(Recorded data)

★ ★ ★

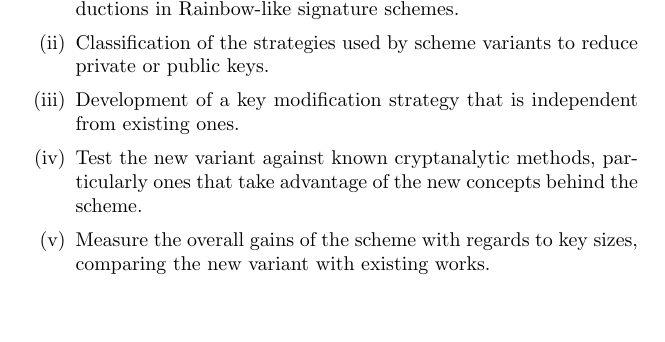
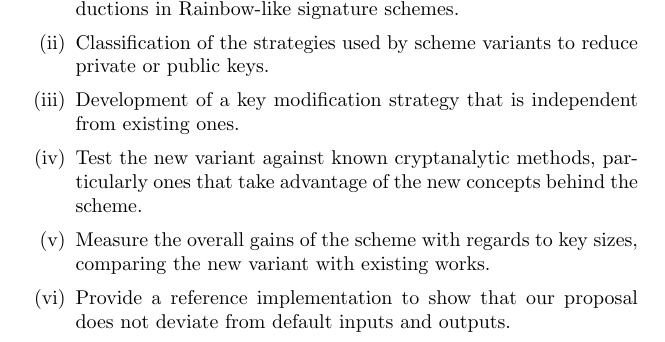
Before and after one commit to zambonin/msc, a LaTeX thesis (main.tex): part of page 7 of 9, cut so that both start at the same text, the shorter picture padded with empty space. Compiled offline with pdfLaTeX.

Commit message:
overleaf_to_git: update main.tex from r1026 to r1035

```diff
--- a/main.tex
+++ b/main.tex
@@ -116,6 +116,7 @@ We enumerate below a chronological list of activities that depict the process us
     \item Development of a key modification strategy that is independent from existing ones.
     \item Test the new variant against known cryptanalytic methods, particularly ones that take advantage of the new concepts behind the scheme.
     \item Measure the overall gains of the scheme with regards to key sizes, comparing the new variant with existing works.
+    \item Provide a reference implementation to show that our proposal does not deviate from default inputs and outputs.
 \end{enumerate}
 
 \chapter{Theoretical framework}
```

★ ★ ★

▸ **Work instructions**
Omit all images when repeating the data above exactly.

▸ **Result below**
Before and after one commit to zambonin/msc, a LaTeX thesis (main.tex): part of page 7 of 9, cut so that both start at the same text, the shorter picture padded with empty space. Compiled offline with pdfLaTeX.

Commit message:
overleaf_to_git: update main.tex from r1026 to r1035

```diff
--- a/main.tex
+++ b/main.tex
@@ -116,6 +116,7 @@ We enumerate below a chronological list of activities that depict the process us
     \item Development of a key modification strategy that is independent from existing ones.
     \item Test the new variant against known cryptanalytic methods, particularly ones that take advantage of the new concepts behind the scheme.
     \item Measure the overall gains of the scheme with regards to key sizes, comparing the new variant with existing works.
+    \item Provide a reference implementation to show that our proposal does not deviate from default inputs and outputs.
 \end{enumerate}
 
 \chapter{Theoretical framework}
```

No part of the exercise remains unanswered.